• WHAT IS REQUIRED
Exact copies of all records below are needed.
___ EXTRACTED RECORDS ___
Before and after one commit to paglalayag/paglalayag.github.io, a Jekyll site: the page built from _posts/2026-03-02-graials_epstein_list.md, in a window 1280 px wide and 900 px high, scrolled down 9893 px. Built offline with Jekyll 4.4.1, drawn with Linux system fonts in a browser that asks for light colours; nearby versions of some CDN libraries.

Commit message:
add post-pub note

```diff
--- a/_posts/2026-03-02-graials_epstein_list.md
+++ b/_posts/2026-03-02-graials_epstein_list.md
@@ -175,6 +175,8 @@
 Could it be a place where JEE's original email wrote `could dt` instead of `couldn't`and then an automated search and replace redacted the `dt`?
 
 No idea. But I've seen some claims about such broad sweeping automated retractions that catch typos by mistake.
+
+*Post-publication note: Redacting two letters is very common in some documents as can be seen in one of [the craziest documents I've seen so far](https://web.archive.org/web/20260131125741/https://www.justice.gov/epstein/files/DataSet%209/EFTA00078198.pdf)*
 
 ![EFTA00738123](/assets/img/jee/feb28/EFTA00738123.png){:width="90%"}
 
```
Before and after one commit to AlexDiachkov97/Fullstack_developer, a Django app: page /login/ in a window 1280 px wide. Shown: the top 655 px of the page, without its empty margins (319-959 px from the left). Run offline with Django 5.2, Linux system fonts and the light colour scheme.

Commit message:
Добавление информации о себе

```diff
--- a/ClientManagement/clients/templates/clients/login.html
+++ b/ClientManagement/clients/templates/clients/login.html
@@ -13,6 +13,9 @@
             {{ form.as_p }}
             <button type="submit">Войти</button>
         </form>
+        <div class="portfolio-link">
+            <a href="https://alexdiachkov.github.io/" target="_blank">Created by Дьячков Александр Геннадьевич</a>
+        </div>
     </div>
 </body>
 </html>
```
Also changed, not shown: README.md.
___
• SOLUTION FOR THIS TASK
Before and after one commit to paglalayag/paglalayag.github.io, a Jekyll site: the page built from _posts/2026-03-02-graials_epstein_list.md, in a window 1280 px wide and 900 px high, scrolled down 9893 px. Built offline with Jekyll 4.4.1, drawn with Linux system fonts in a browser that asks for light colours; nearby versions of some CDN libraries.

Commit message:
add post-pub note

```diff
--- a/_posts/2026-03-02-graials_epstein_list.md
+++ b/_posts/2026-03-02-graials_epstein_list.md
@@ -175,6 +175,8 @@
 Could it be a place where JEE's original email wrote `could dt` instead of `couldn't`and then an automated search and replace redacted the `dt`?
 
 No idea. But I've seen some claims about such broad sweeping automated retractions that catch typos by mistake.
+
+*Post-publication note: Redacting two letters is very common in some documents as can be seen in one of [the craziest documents I've seen so far](https://web.archive.org/web/20260131125741/https://www.justice.gov/epstein/files/DataSet%209/EFTA00078198.pdf)*
 
 ![EFTA00738123](/assets/img/jee/feb28/EFTA00738123.png){:width="90%"}
 
```
Before and after one commit to AlexDiachkov97/Fullstack_developer, a Django app: page /login/ in a window 1280 px wide. Shown: the top 655 px of the page, without its empty margins (319-959 px from the left). Run offline with Django 5.2, Linux system fonts and the light colour scheme.

Commit message:
Добавление информации о себе

```diff
--- a/ClientManagement/clients/templates/clients/login.html
+++ b/ClientManagement/clients/templates/clients/login.html
@@ -13,6 +13,9 @@
             {{ form.as_p }}
             <button type="submit">Войти</button>
         </form>
+        <div class="portfolio-link">
+            <a href="https://alexdiachkov.github.io/" target="_blank">Created by Дьячков Александр Геннадьевич</a>
+        </div>
     </div>
 </body>
 </html>
```
Also changed, not shown: README.md.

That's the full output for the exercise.